New Zealand only really came onto the world wine scene in the 1970’s. Since then it’s trademark expressions of Sauvignon Blanc have taken the world by storm.
With being so young, New Zealand’s winemaking has championed modern techniques. This means that kiwi wines are often characterised by how fresh and bright they are, with a really pure fruit profile.
New Zealand’s climate is ideally placed for growing grapes for wine. Loads of sunlight and temparatures that range from cool at night to moderate in the middle of the day.
This results in the perfect grapes. High in sugar ripeness for a sweet juice ready for fermentation, while maintaining their acidity.
To start with white wine, New Zealand is similar to Australia in the popularity of it’s Chardonnay plantings. With the adoption of modern winemaking techniques, the New Zealand wine industry can champion a wide range of styles.
Pinot Gris and Riesling have also seen a rise, along with Gewurztraminer for some spectacular hidden gems. These can all range from dry to sweet but haven’t reached the heights of New Zealand Sauvignon.

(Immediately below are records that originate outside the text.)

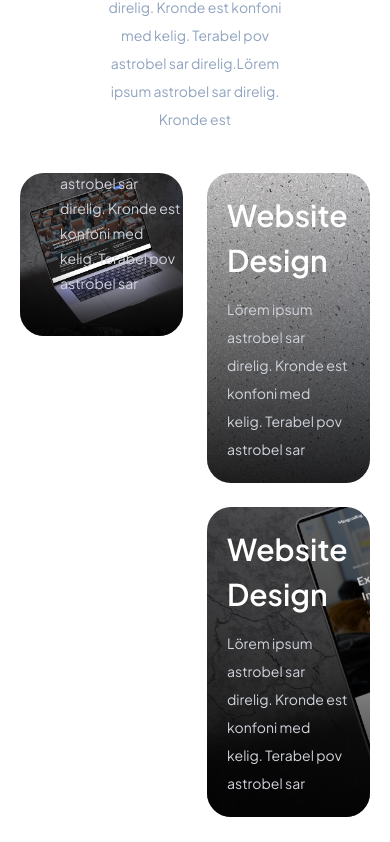
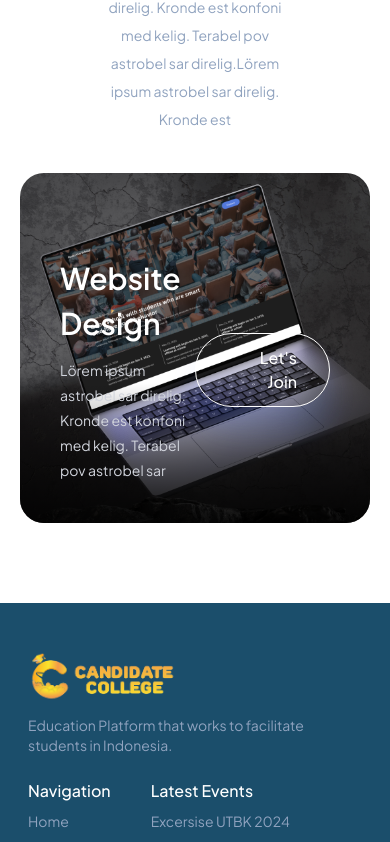
Before and after one commit to candidatecollege/candidate-college, a Next.js app: page /about in a window 390 px wide. Shown: the part 1537-2379 px from the top of the page. Built offline with nearby package versions, Linux system fonts and the light colour scheme.

Commit message:
modified events section card hidden for mobile

```diff
--- a/src/app/about/page.tsx
+++ b/src/app/about/page.tsx
@@ -160,7 +160,7 @@ const About = () => {
           Kronde est
         </p>
 
-        <div className="grid grid-cols-4 grid-rows-2 gap-6 pt-10">
+        <div className="grid lg:grid-cols-4 grid-cols-1 lg:grid-rows-2 grid-rows-1 gap-6 pt-10">
           <div className="flex items-end relative overflow-hidden w-full bg-[url('/decoration/event-1.png')] bg-no-repeat bg-cover aspect-square col-span-2 row-span-2 rounded-3xl p-10">
             <div className="flex items-center z-20">
               <div className="flex-1">
@@ -183,7 +183,7 @@ const About = () => {
             </div>
             <div className="absolute pt-[60px] bg-[linear-gradient(to_top,_rgba(0,0,0,0.85),_transparent)] w-full h-[40%] bottom-0 left-0 z-10"></div>
           </div>
-          <div className="flex items-end relative overflow-hidden w-full bg-[url('/decoration/event-2.png')] bg-no-repeat bg-cover col-span-2 col-start-3 rounded-3xl p-5">
+          <div className="lg:flex hidden items-end relative overflow-hidden w-full bg-[url('/decoration/event-2.png')] bg-no-repeat bg-cover col-span-2 col-start-3 rounded-3xl p-5">
             <div className="flex items-center z-20">
               <div className="basis-3/4">
                 <h4 className="text-white xl:text-2xl text-[30px] font-semibold">
@@ -197,7 +197,7 @@ const About = () => {
             </div>
             <div className="absolute pt-[60px] bg-[linear-gradient(to_top,_rgba(0,0,0,0.85),_transparent)] w-full h-full bottom-0 left-0 z-10"></div>
           </div>
-          <div className="flex items-end relative overflow-hidden w-full bg-[url('/decoration/event-3.png')] bg-no-repeat bg-cover col-span-2 col-start-3 row-start-2 rounded-3xl p-5">
+          <div className="lg:flex hidden items-end relative overflow-hidden w-full bg-[url('/decoration/event-3.png')] bg-no-repeat bg-cover col-span-2 col-start-3 row-start-2 rounded-3xl p-5">
             <div className="flex items-center z-20">
               <div className="basis-3/4">
                 <h4 className="text-white xl:text-2xl text-[30px] font-semibold">
```
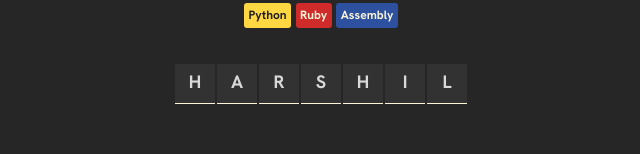
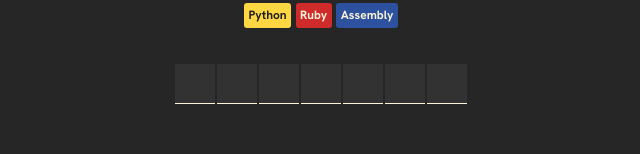
Before and after one commit to harshilshrma/assembly-endgame, a React (Vite) app: page / in a window 1280 px wide. Shown: the part 256-410 px from the top of the page, without its empty margins (319-959 px from the left). Built offline with nearby package versions, Linux system fonts and the light colour scheme.

Commit message:
added conditional rendering + wrong guess count

```diff
--- a/src/App.css
+++ b/src/App.css
@@ -113,6 +113,14 @@
   background-color: #EC5D49;
 }
 
+span.show {
+  display: block;
+}
+
+span.hide {
+  display: none;
+}
+
 .new-game {
   background-color: #11B5E5;
   border: 1px solid #D7D7D7;
@@ -125,6 +133,4 @@
   cursor: pointer;
 }
 
-@media (max-width: 600px) {
-
-}
+@media (max-width: 600px) {}
--- a/src/App.jsx
+++ b/src/App.jsx
@@ -4,8 +4,14 @@
 import languages from './languages.js'
 
 function App() {
+  // State values
   const [currentWord, setCurrentWord] = useState('harshil')
   const [guessedLetters, setGuessedLetters] = useState([])
+
+  // Derived values
+  const wrongGuessCount = guessedLetters.filter(letter => !currentWord.includes(letter)).length
+
+  // Static values
   const alphabets = "qwertyuiopasdfghjklzxcvbnm"
 
   const languageElements = languages.map(lang => {
@@ -21,7 +27,7 @@
 
   const letterElements = currentWord.split("").map((letter, index) => {
     return (
-      <span key={index} className="letter">{letter.toUpperCase()}</span>
+      <span key={index} className="letter">{guessedLetters.includes(letter) ? letter.toUpperCase() : ""}</span>
     )
   });
 
```
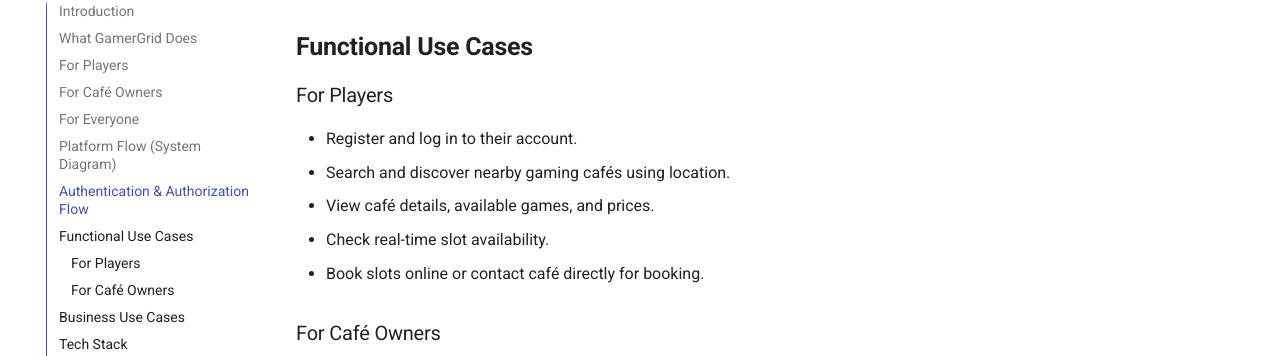
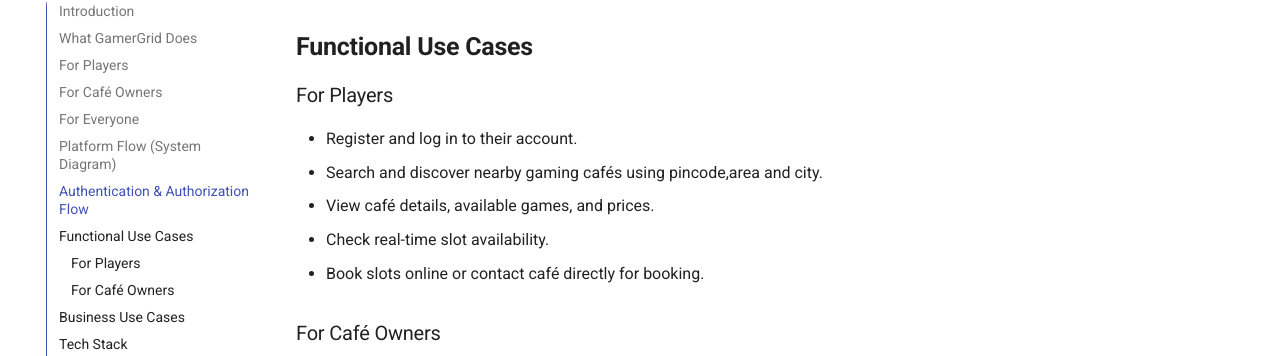
Before and after one commit to yuvrajsingh-Gkmit/gamegrid-docs, an MkDocs documentation site: the page built from docs/index.md, in a window 1280 px wide and 900 px high, scrolled down 5354 px. Shown: the part 97-453 px from the top of the window. Built offline with MkDocs 1.6.1 and Material for MkDocs 9.7.7, drawn with Linux system fonts in a browser that asks for light colours; comment, search, counter and statistics services are not loaded.

Commit message:
fix: refine owner flow diagram and clarify café discovery search criteria

```diff
--- a/docs/index.md
+++ b/docs/index.md
@@ -131,7 +130,7 @@
 
 ### For Players
 - Register and log in to their account.
-- Search and discover nearby gaming cafés using location.
+- Search and discover nearby gaming cafés using pincode,area and city.
 - View café details, available games, and prices.
 - Check real-time slot availability.
 - Book slots online or contact café directly for booking.
```
Also changed, not shown: other parts of docs/index.md (+1 -2 lines).
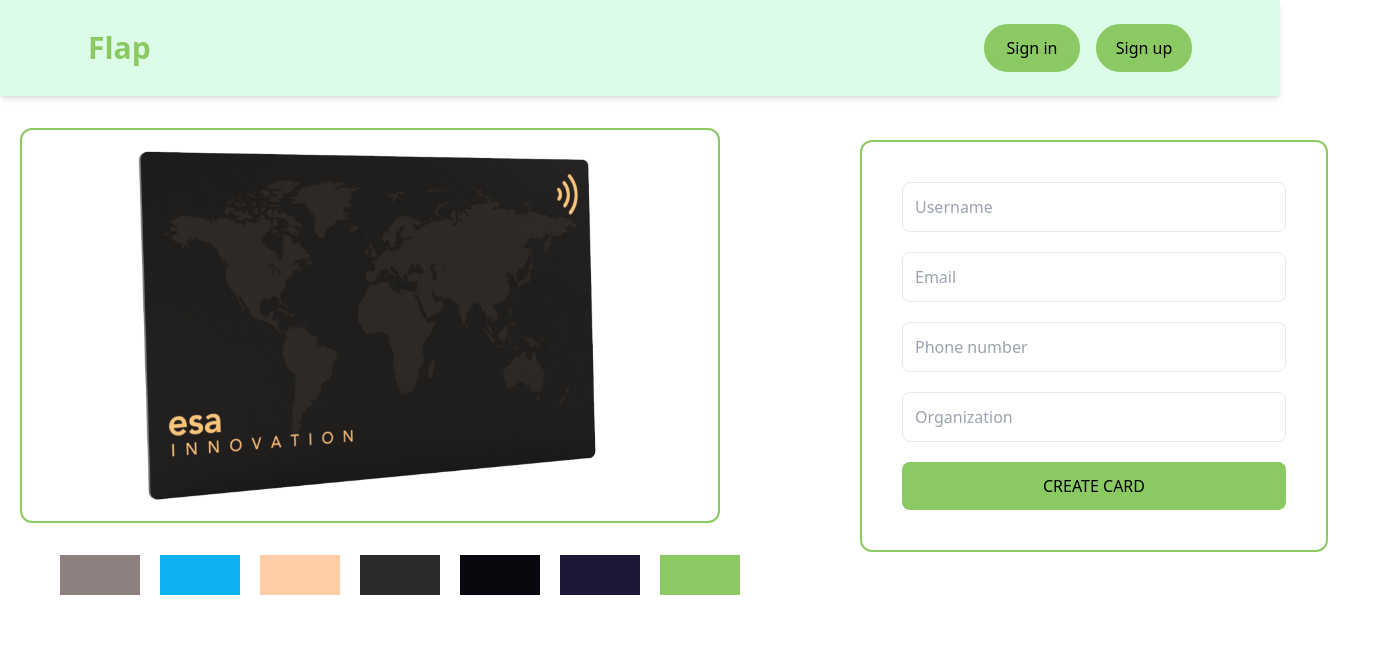
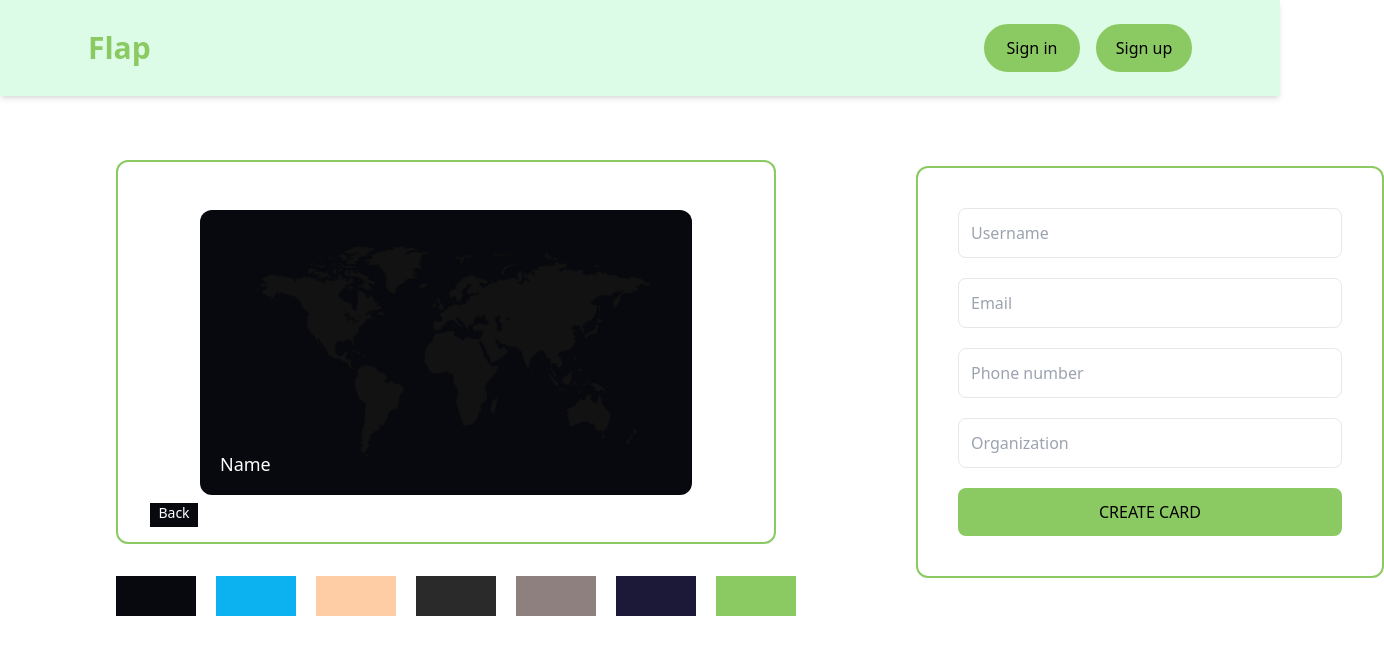
Before and after one commit to bikalpadhungana/flapcard, a React (Vite) app in the folder frontend/: page /home in a window 1280 px wide. Shown: the top 654 px of the page, 1384 px wide, since content can reach past the window. Built offline with nearby package versions, Linux system fonts and the light colour scheme; no server answers.

Commit message:
place card order page changes

```diff
--- a/frontend/src/pages/Home.jsx
+++ b/frontend/src/pages/Home.jsx
@@ -15,8 +15,30 @@ export default function Home() {
   const { data, dispatch } = useUserCardContext();
 
   const navigate = useNavigate();
+  const [username, setUsername] = useState("Name");
   const [formData, setFormData] = useState({});
+  const [error, setError] = useState(null);
   const sendData = useRef({});
+
+  const cardBackDiv = useRef(null);
+  const cardFrontDiv = useRef(null);
+
+  const cardColors = {
+    'black': '#07090e',
+    'cyan': '#0bb2ef',
+    'pink': '#fecca5',
+    'dark-grey': '#2b2a2b',
+    'grey': '#8d807f',
+    'navy-blue': '#1c1938',
+    'green': '#8bca62'
+  }
+
+  // check if the username state is empty
+  useEffect(() => {
+    if (username === "") {
+      setUsername("Name");
+    }
+  }, [username]);
 
   // sending data change
   useEffect(() => {
@@ -29,7 +51,7 @@ export default function Home() {
   useEffect(() => {
     const placeUserCardOrder = async () => {
 
-      const response = await fetch("http://localhost:3000/api/order/placeOrder", {
+      const response = await fetch("https://backend-flap.esainnovation.com/api/order/placeOrder", {
         method: 'POST',
         headers: {
           'Content-Type': 'application/json'
@@ -56,7 +78,13 @@ export default function Home() {
   }, [user, dispatch]);
 
   const handleCreateCard = (e) => {
+    setError(null);
     e.preventDefault();
+
+    if (!formData.username || !formData.email) {
+      setError("Username and Email are required");
+      return;
+    }
 
     if (!user) {
       if (!formData.color) {
@@ -75,16 +103,69 @@ export default function Home() {
 
   const handleChange = (e) => {
     setFormData({ ...formData, [e.target.id]: e.target.value });
+
+    if (e.target.id === "username") {
+      setUsername(e.target.value);
+    }
   }
 
   const handleColorChange = (e) => {
     setFormData({ ...formData, color: e.target.id });
+
+    Object.keys(cardColors).map((color) => {
+      if (color === e.target.id) {
+        const changeCardColor = color;
+        cardBackDiv.current.style.backgroundColor = cardColors[changeCardColor];
+        cardFrontDiv.current.style.backgroundColor = cardColors[changeCardColor];
+      }
+    })
   }
 
-  return (
+  if (!user) {
+    return (
       <div>
           <Navbar />
-          <div className="flex flex-col md:flex-row gap-8 md:gap-20 max-w-full mx-auto">
+          <div className="flex flex-col md:flex-row gap-8 md:gap-20 max-w-full mx-auto md:ml-24 md:mt-8">
+              <div className="flex flex-col">
+                <div className="flex flex-col max-w-3xl md:max-w-3xl h-60 md:h-96 my-8 mx-5 border-2 border-navbar rounded-xl">
+                  <div ref={cardFrontDiv} className="w-72 md:w-9/12 h-3/4 mx-auto my-7 md:my-12 rounded-xl bg-card-color-1 bg-world-map bg-cover">
+                    <p className="text-white text-base md:text-lg font-medium ml-3 md:ml-5 pt-36 md:pt-60">{ username }</p>
+                  </div>
+                  <div ref={cardBackDiv} className="w-12 h-6 bg-card-color-1 -mt-6 md:-mt-10 ml-3 md:ml-8">
+                    <p className="text-white text-xs md:text-sm text-center">Back</p>
+                  </div>
+                </div>
+                <div className="flex max-w-xs md:max-w-3xl mx-auto md:ml-5">
+                    <button onClick={handleColorChange} id="black" className="w-10 md:w-20 h-10 md:ml-0 bg-card-color-1 hover:w-12 hover:md:w-24 hover:md:ml-9 duration-500"></button>
+                    <button onClick={handleColorChange} id="cyan" className="w-10 md:w-20 h-10 ml-2 md:ml-5 bg-card-color-2 hover:w-12 hover:md:w-24 hover:md:ml-9 duration-500"></button>
+                    <button onClick={handleColorChange} id="pink" className="w-10 md:w-20 h-10 ml-2 md:ml-5 bg-card-color-3 hover:w-12 hover:md:w-24 hover:md:ml-9 duration-500"></button>
+                    <button onClick={handleColorChange} id="dark-grey" className="w-10 md:w-20 h-10 ml-2 md:ml-5 bg-card-color-4 hover:w-12 hover:md:w-24 hover:md:ml-9 duration-500"></button>
+                    <button onClick={handleColorChange} id="grey" className="w-10 md:w-20 h-10 ml-2 md:ml-5 bg-card-color-5 hover:w-12 hover:md:w-24 hover:md:ml-9 duration-500"></button>
+                    <button onClick={handleColorChange} id="navy-blue" className="w-10 md:w-20 h-10 ml-2 md:ml-5 bg-card-color-6 hover:w-12 hover:md:w-24 hover:md:ml-9 duration-500"></button>
+                    <button onClick={handleColorChange} id="green" className="w-10 md:w-20 h-10 ml-2 md:ml-5 bg-card-color-7 hover:w-12 hover:md:w-24 hover:md:ml-9 duration-500"></button>
+                </div>
+              </div>
+              <div className="flex flex-col">
+                <div className="max-w-3xl mx-auto mb-5 md:ml-10 md:my-auto p-10 border-2 border-navbar rounded-xl">
+                    <form className="flex flex-col gap-5">
+                      <input onChange={handleChange} type='text' placeholder='Username' className='w-60 md:w-96 border p-3 rounded-lg' id='username' />
+                      <input onChange={handleChange} type='text' placeholder='Email' className='w-60 md:w-96 border p-3 rounded-lg' id='email' />
+                      <input onChange={handleChange} type='number' placeholder='Phone number' className='w-60 md:w-96 border p-3 rounded-lg' id='phone_number' />
+                      <input onChange={handleChange} type='text' placeholder='Organization' className='w-60 md:w-96 border p-3 rounded-lg' id='organization' />
+                      <button onClick={handleCreateCard} className='bg-navbar text-black p-3 rounded-lg uppercase hover:opacity-95 disabled:opacity-80'>Create Card</button>
+                    </form>
+                </div>
+                {error && <p className="text-red-500 mb-4 ml-10">{error}</p>}
+              </div>
+          </div>
+      </div>
+    )
+  }
+  else {
+    return (
+      <div>
+        <Navbar />
+        <div className="flex flex-col md:flex-row gap-8 md:gap-20 max-w-full mx-auto">
               <div className="flex flex-col">
                 <div className="max-w-3xl my-8 mx-5 border-2 border-navbar rounded-xl">
                     <img src={flapCard}></img>
@@ -99,16 +180,12 @@ export default function Home() {
                     <button onClick={handleColorChange} id="green" className="w-10 md:w-20 h-10 ml-2 md:ml-5 bg-card-color-7 hover:w-12 hover:md:w-24 hover:md:ml-9 duration-500"></button>
                 </div>
               </div>
-              <div className="max-w-3xl mx-auto mb-5 md:ml-10 md:my-auto p-10 border-2 border-navbar rounded-xl">
-                  <form className="flex flex-col gap-5">
-                    <input onChange={handleChange} type='text' placeholder='Username' className='w-60 md:w-96 border p-3 rounded-lg' id='username' />
-                    <input onChange={handleChange} type='text' placeholder='Email' className='w-60 md:w-96 border p-3 rounded-lg' id='email' />
-                    <input onChange={handleChange} type='number' placeholder='Phone number' className='w-60 md:w-96 border p-3 rounded-lg' id='phone_number' />
-                    <input onChange={handleChange} type='text' placeholder='Organization' className='w-60 md:w-96 border p-3 rounded-lg' id='organization' />
-                    <button onClick={handleCreateCard} className='bg-navbar text-black p-3 rounded-lg uppercase hover:opacity-95 disabled:opacity-80'>Create Card</button>
-                  </form>
+              <div>
+                User Order List
               </div>
           </div>
-    </div>
-  )
+      </div>
+    )
+  }
+
 }
--- a/frontend/src/pages/Profile.jsx
+++ b/frontend/src/pages/Profile.jsx
@@ -66,7 +66,7 @@ export default function Profile() {
 
       if (access_token && refresh_token) {
 
-        const response = await fetch(`http://localhost:3000/api/user/update/${user._id}`, {
+        const response = await fetch(`https://backend-flap.esainnovation.com/api/user/update/${user._id}`, {
           method: 'PATCH',
           headers: {
             'Content-Type': 'application/json',
@@ -142,7 +142,7 @@ export default function Profile() {
         _id: user._id
       };
 
-      const response = await fetch('http://localhost:3000/api/auth/signout', {
+      const response = await fetch('https://backend-flap.esainnovation.com/api/auth/signout', {
         method: 'POST',
         headers: {
           'Content-Type': 'application/json'
--- a/frontend/src/pages/Signin.jsx
+++ b/frontend/src/pages/Signin.jsx
@@ -28,7 +28,7 @@ export default function Signin() {
     }
 
     try {
-      const res = await fetch('http://localhost:3000/api/auth/signin', {
+      const res = await fetch('https://backend-flap.esainnovation.com/api/auth/signin', {
         method: 'POST',
         headers: {
           'Content-Type': 'application/json'
--- a/frontend/src/pages/Signup.jsx
+++ b/frontend/src/pages/Signup.jsx
@@ -14,6 +14,7 @@ export default function Signup() {
 
   const [username, setUsername] = useState("");
   const [email, setEmail] = useState("");
+  // const [phoneNumber, setPhoneNumber] = useState(null);
   const [password, setPassword] = useState("");
 
   const { loading, error, dispatch } = useAuthContext();
@@ -49,7 +50,7 @@ export default function Signup() {
     }
 
     try {
-      const res = await fetch('http://localhost:3000/api/auth/signup', {
+      const res = await fetch('https://backend-flap.esainnovation.com/api/auth/signup', {
         method: 'POST',
         headers: {
           'Content-Type': 'application/json'
--- a/frontend/tailwind.config.js
+++ b/frontend/tailwind.config.js
@@ -8,13 +8,16 @@ export default {
     extend: {
       colors: {
         'navbar': '#8bca62',
-        'card-color-1': '#8d807f',
+        'card-color-1': '#07090e',
         'card-color-2': '#0bb2ef',
         'card-color-3': '#fecca5',
         'card-color-4': '#2b2a2b',
-        'card-color-5': '#07090e',
+        'card-color-5': '#8d807f',
         'card-color-6': '#1c1938',
         'card-color-7': '#8bca62'
+      },
+      backgroundImage: {
+        'world-map': "url('./images/world-map.png')"
       }
     },
   },
```
Also changed, not shown: frontend/images/world-map.png (added).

As far as red wine goes, the lion’s share is Pinot Noir which has been critically acclaimed worldwide. Merlot and Cabernet Sauvignon are often blended for new world takes on Bordeaux style reds, as well as old world style Syrahs to counteract Australia’s brazenly new world Shiraz styles.
Fancy some examples? Here’s a quick guide of wines we think you should be giving a go.
This gem hails from the south island’s Central Otago. Unlike most vineyards in New Zealand these are planted in the foothills of mountains, rather than estuary plains.
In the Defiance Vineyard in the town of Bannockburn (not that one) this wine was born. Aromas of pears and toffee apple give way to a deeply tropical peach flavour.
As Marlborough is New Zealand’s larges winemaking region it’s no surprise that one of our offerings come from there. This is from the Awatere Valley, the dry and windy bit.
Michael Cooper rated this wine a respectable 4.5/5 saying: “Consistently good…with rich, ripe stone-fruit and spice flavours, strong, vibrant, finely balanced and lingering.”
We often think of Gruner Veltliner as a hidden gem of the wine world, but it should definitely be more popular.
For this wine we cast our eyes to the Wairapa Valley around Martinborough. A tiny area with a cooler climate, ideal for Pinot Noir.
The Alan McCorkindale offering embraces traditional Burgundian winemaking techniques. New world fruit meets an old world style for a symphony of balanced flavour.
Hedgerow berries and spice on the nose before a gentle, concentrated palate of ripe red fruit.